I am Melonie & LOVE children of all ages. Each phase has something exciting & wonderful to offer. Stay-at-home mom for 20 years, I raised 4 amazing sons. Volunteered in school, church & cub scouts, many leadership positions, taught parenting classes. Arts & Crafts Junior High School Teacher, worked in mental health. Taking care of your children & making a positive impact in their lives would be very rewarding for me. My attributes are reliable, dependable, honest, hardworking, loving, gentle, kind, nurturing, passionate, organized & multi-tasking. Helping children to become self-confident, loving & caring people, as they learn how they fit in this big world, is very exciting for me. I look forward to sharing what I have to offer to you as a nanny. I am considered to be a Professional Nanny Manager as I plan meals, grocery shop, prepare and serve meals, do laundry and ironing as well as care for the children. Basically I manage the household to help keep it running smoothly.
- A suggestion that it is not necessary to consume large amounts of water before and during pregnancy (p35). Apparently, the best way to hydrate your body is to 'consume plenty of healthy fats, because fats provide the most energy on the cellular level - much more than carbohydrates and proteins, and the by product of this energy is water'. I don't know enough about this matter to comment further at this stage, but I find it strange that drinking water would be discouraged.
- Promotion of the time-out technique for dealing with inappropriate behaviour (p173). I've worked with enough children in my career and read enough literature on child behaviour and development to know that time-out is an ineffective, overused and misunderstood tool that adults resort to when they have no clue otherwise how to deal with their child's actions (thank you Super Nanny). In many cases it's the parents who need time out from the situation to cool down and gather their composure. I'm not about to tell anyone how to parent, but I will say that when a child is sent to time-out to 'think about their behaviour', you can be guaranteed they're thinking of anything BUT that.
It is hard to argue that a two year old with the proposed 1:8 adult: child ratio in a group of 24 is in a “quality” or even a safe environment. While we are pleased with the proposal to increase the number of Registered Early Childhood Educators, research suggests that an increase in trained staff is not a trade-off for decent ratios and group sizes. Additionally, the already-stretched, underpaid, 97% female child care workforce cannot continue to pick up the slack for massive gaps in public financing.
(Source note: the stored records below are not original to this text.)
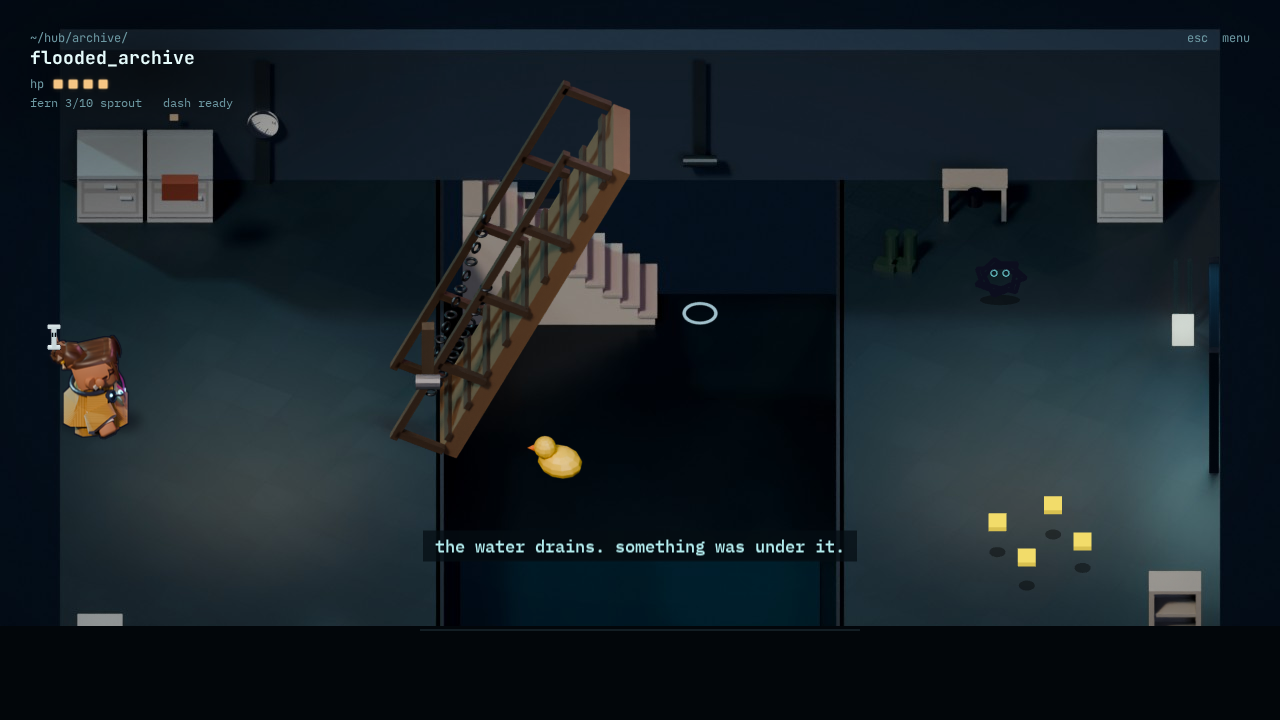
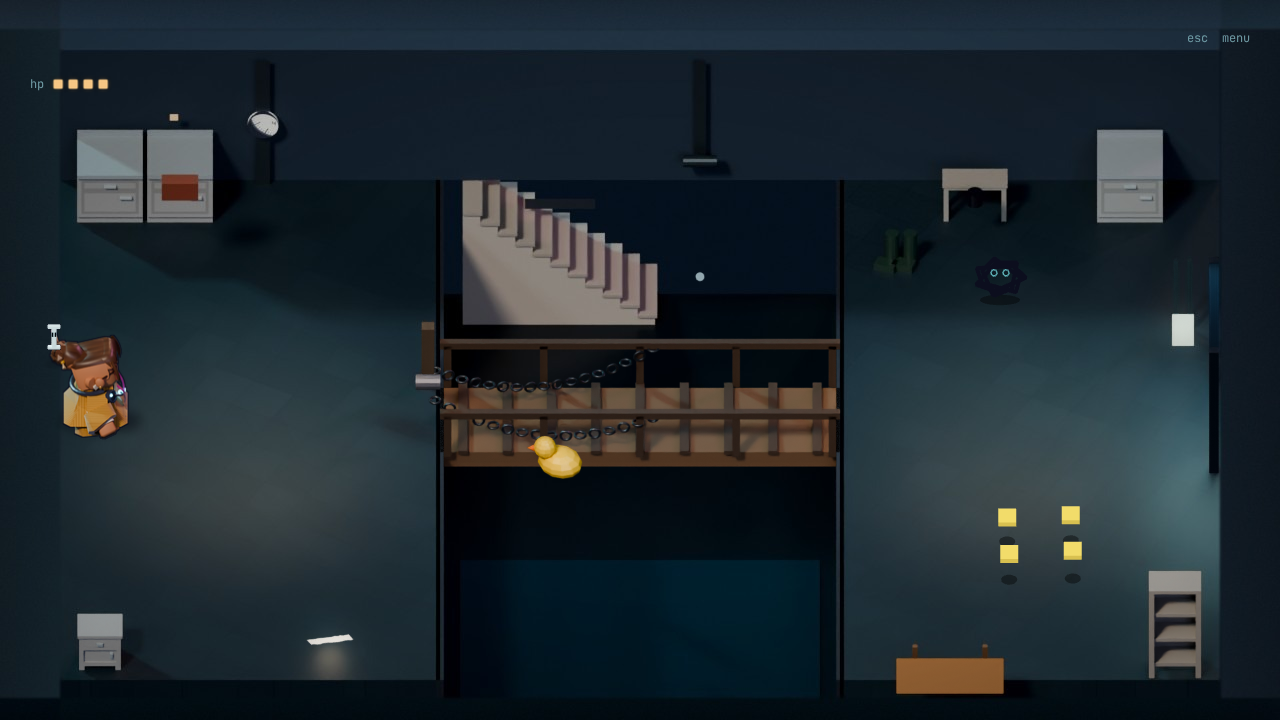
Level 1 step 5: launch-to-end playtest and stills.
Playtest now walks boot, title, New Game, the intro, the Phase 1
steal playthrough, the end screen, back to the menu, and Continue.
Stills live in mock-steal/level1/stills/. verify_steal and
impact_lab still pass. Continue no longer gets wiped by ?new=1.

diff --git a/game/src/game.ts b/game/src/game.ts
@@ -107,6 +107,7 @@ export class GameScene extends Phaser.Scene {
   roomCard?: Phaser.GameObjects.Container;
   endScreen?: Phaser.GameObjects.Container;
   ending = false;
+  endTimer?: Phaser.Time.TimerEvent;
   buildStamp = '';
   init(data?: TitleStartData) {
     this.fromTitle = !!data?.fromTitle;
@@ -131,7 +132,9 @@ export class GameScene extends Phaser.Scene {
       // Open floor near the rain window (not the coffee counter / old checkpoints)
       this.save.checkpoint = { room: 'office', x: 880, y: 400, plate: null };
     } else {
-      if (q.has('new')) wipeSave();
+      // ?new=1 is for lab / playtest URLs that boot straight into a fresh game.
+      // Title Continue must not honor it — the page URL still has ?new=1 from New Game.
+      if (q.has('new') && this.startMode !== 'continue') wipeSave();
       this.save = loadSave();
     }
     try { this.seenEver = this.labMode ? [] : JSON.parse(localStorage.getItem('pi.seenEver') ?? '[]'); } catch { this.seenEver = []; }
@@ -374,6 +377,9 @@ export class GameScene extends Phaser.Scene {
     { if (this.labMode) this.setupStaticCamera(); else this.setupStaticCamera(); }
     this.darkness = null; this.litImg = null; this.bridgeImg = null; this.bridgeTw = null; this.fgImgs = {}; this.hintObj = null; this.hintOn = false; this.stuck = 0; this.hintUsed = false; this.subQueue = []; this.subBusy = false;
     this.hud.sub.setVisible(false); this.hud.fern.setVisible(false); this.composer = null; this.busy = false; this.hand = null;
+    this.endTimer?.remove(false); this.endTimer = undefined;
+    this.endScreen?.destroy(); this.endScreen = undefined; this.ending = false;
+    this.roomCard?.destroy(); this.roomCard = undefined;
     this.fight = null; this.rootUsed = false; this.stored = null; this.rewriteT = 0; this.timeScale = 1; this.selecting = false; this.selectG = null; this.cutscene = null; this.slowVeil = null;
   }
 
@@ -418,7 +424,7 @@ export class GameScene extends Phaser.Scene {
     this.caret.setPosition(this.x - 40, this.y - 40);
     if (!fromLoad || cp.room !== id) { this.save.checkpoint = { room: id, x: r.spawn.x, y: r.spawn.y, plate: null }; }
     this.save.room = id; writeSave(this.save);
-    this.words.quiet = !!this.clar || (STEAL_ROOMS.includes(id) && !this.swapMode);
+    this.words.quiet = !!this.clar || ((STEAL_ROOMS.includes(id) || id === 'message') && !this.swapMode);
     this.setupRoom(id);
     this.clar?.start();
     // combat greybox: office only, behind ?combat=1
@@ -560,7 +566,7 @@ export class GameScene extends Phaser.Scene {
         if (finished) return; finished = true; this.cutscene = null;
         this.plateById('m_stairs')?.setVisibleState(true);
         this.save.phaseComplete = true; if (!this.save.seen.includes('sc5')) this.save.seen.push('sc5'); this.markSeen('sc5'); writeSave(this.save);
-        this.time.delayedCall(1200, () => showEndScreen(this));
+        this.endTimer?.remove(false); this.endTimer = this.time.delayedCall(1200, () => showEndScreen(this));
       };
       this.startCutscene('sc5', 0, () => {}, () => { this.subQueue = []; this.nextSub(); lines.forEach(([who, l, side], i) => { const b = this.add.text(side ? 880 : 400, 90 + i * 40, l, { fontFamily: 'IBM Plex Mono', fontSize: '16px', fontStyle: '500', color: who === 'ai' ? C.fern : '#F6E6C8', backgroundColor: 'rgba(10,16,24,0.9)', padding: { x: 10, y: 5 } }).setOrigin(side ? 1 : 0, 0).setDepth(-840); this.objs.push(b); }); this.time.removeAllEvents(); finish(); });
       const run = () => {

diff --git a/game/src/flow.ts b/game/src/flow.ts
@@ -52,7 +52,7 @@ export function showRoomCard(s: GameScene, id: RoomId) {
 }
 
 export function showEndScreen(s: GameScene) {
-  if (s.endScreen) return;
+  if (s.endScreen || s.room?.id !== 'message' || s.transitioning || s.ending) return;
   flushPlay(s);
   s.save.phaseComplete = true;
   writeSave(s.save);
@@ -60,7 +60,7 @@ export function showEndScreen(s: GameScene) {
   s.cutscene = { id: 'end', skip: () => backToTitle(s) };
   const time = formatPlayTime(s.save.playMs ?? 0);
   const c = s.add.container(0, 0).setScrollFactor(0).setDepth(8600);
-  const dim = s.add.rectangle(640, 360, 1280, 720, 0x04080c, 0.88).setInteractive();
+  const dim = s.add.rectangle(640, 360, 1280, 720, 0x04080c, 0.96).setInteractive();
   const kicker = s.add.text(640, 200, 'LEVEL 1', {
     fontFamily: FONT, fontSize: '16px', color: C.cyan, letterSpacing: 6,
   } as Phaser.Types.GameObjects.Text.TextStyle).setOrigin(0.5);

diff --git a/game/src/intro.ts b/game/src/intro.ts
@@ -43,6 +43,8 @@ export class IntroCutscene {
     const s = this.s;
     s.x = DESK.x; s.y = DESK.y; s.dir = 'N';
     try { s.unstick(); } catch { /* */ }
+    s.noor.setPosition(s.x, s.y);
+    try { s.shadow?.setPosition(s.x, s.y + 8); } catch { /* */ }
     try { s.noor.play('noor_type1_N', true); } catch { try { s.noor.play('noor_idle_N'); } catch { /* */ } }
     s.noor.on('animationcomplete', this.onType);
 
@@ -125,6 +127,8 @@ export class IntroCutscene {
       s.noor.off('animationcomplete', this.onType);
       s.x = s.room.spawn.x; s.y = s.room.spawn.y; s.dir = 'S';
       try { s.unstick(); } catch { /* */ }
+      s.noor.setPosition(s.x, s.y);
+      try { s.shadow?.setPosition(s.x, s.y + 8); } catch { /* */ }
       try { s.noor.play('noor_idle_S'); } catch { /* */ }
       s.busy = false;
       s.cutscene = null;

diff --git a/game/src/impact/ImpactLab.ts b/game/src/impact/ImpactLab.ts
@@ -766,6 +766,7 @@ export class ImpactLab {
     if (this.leafR) this.leafR.x = LEAF_R0.x + slide;
     this.clipLeavesToOpening();
     this.syncOpenFx(kk);
+    if (kk >= 1) this.done = true;
   }
 
     get lampAlive() { return this.lampOn; }

diff --git a/docs/HANDOFF.md b/docs/HANDOFF.md
@@ -1,3 +1,38 @@
+# HANDOFF — Level 1 step 5: playtest, stills, Continue
+
+**Date:** 2026-11-10 (Asia/Calcutta)
+**Focus:** A real launch-to-end playtest, and honest stills of the new shell.
+
+## Tests
+
+- `npm run playtest` **191/191 passed** (boot → title → New Game → skippable intro → Phase 1 steal playthrough → end screen → menu → Continue, plus linger / office11 / combat / mobile).
+- `verify_steal` **PASS**, `impact_lab` **PASS**.
+
+## Stills
+
+`mock-steal/level1/stills/title.png`  
+`mock-steal/level1/stills/intro.png`  
+`mock-steal/level1/stills/room-card.png`  
+`mock-steal/level1/stills/corridor.png`  
+`mock-steal/level1/stills/arena.png`  
+`mock-steal/level1/stills/end.png`
+
+The office-doors still in `mock-steal/phase1/stills/office-doors-open.png` is now taken after `liftDone`, with the cab actually open.
+
+## Honest leftovers (looked at the stills)
+
+- Title is clean: dimmed full-bleed office, rain, typographic menu. Continue is visible but dim when there is no save.
+- Intro still is the “office goes still” beat with Noor at her desk. Rain in the window is still moving (the pause didn’t fully freeze it). HP, esc menu, and a couple of edge pixels (caret / skip) stay on during the cutscene. Noor overlaps the desk slightly.
+- Room card “THE MIRROR OFFICE” is clear and the old `~/hub/` path HUD is gone. The hub’s late mirror-copy of Noor is still visible, and the card sits over the neon door.
+- Corridor is readable with the lamp on. The navy fill around the U-shaped room is still a wide dark margin; the top-right clock desk has a slightly mismatched patch.
+- Arena: the HOLD E hint is gone. “GUARD BROKEN” is a toast under the boss bar, not over the HP pips. The void is a dark navy instead of a black letterbox. Boss chrome (name, bar, “guard broken 5.8s”, toast) still stacks at the top centre.
+- End screen is typographic and readable (Level 1 complete, 1:15, thank-you / to be continued, Back to menu). The claim-shard “FILED” and a ghost of the HP pips still show faintly through the scrim.
+- Hub side/bottom bleeds are still close in value to the old letterbox. Message-room side fills are flat wall-color slabs with visible seams (see step 4).
+- `?new=1` in the URL no longer wipes a Title Continue (the playtest URL keeps `new=1` after New Game).
+- Did not touch dirty `art/rnd-pixel` or `art/out`.
+
+---
+
 # HANDOFF — Level 1 step 4: leftover plate and UI fixes
 
 **Date:** 2026-11-10 (Asia/Calcutta)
Otoacoustic emissions are clinically important because they are the basis of a simple, non-invasive test for hearing defects in newborn babies and in children who are too young to cooperate in conventional hearing tests. Many western countries now have national programmes for the universal hearing screening of newborn babies. Periodic early childhood hearing screenings program are also utilizing OAE technology. One excellent example has been demonstrated by the Early Childhood Hearing Outreach Initiative at the National Center for Hearing Assessment and Management (NCHAM) at Utah State University, which has helped hundreds of Early Head Start programs across the United States implement OAE screening and follow-up practices in those early childhood educational settings. The primary screening tool is a test for the presence of a click-evoked OAE. Otoacoustic emissions also assist in differential diagnosis of cochlear and higher level hearing losses (e.g., auditory neuropathy).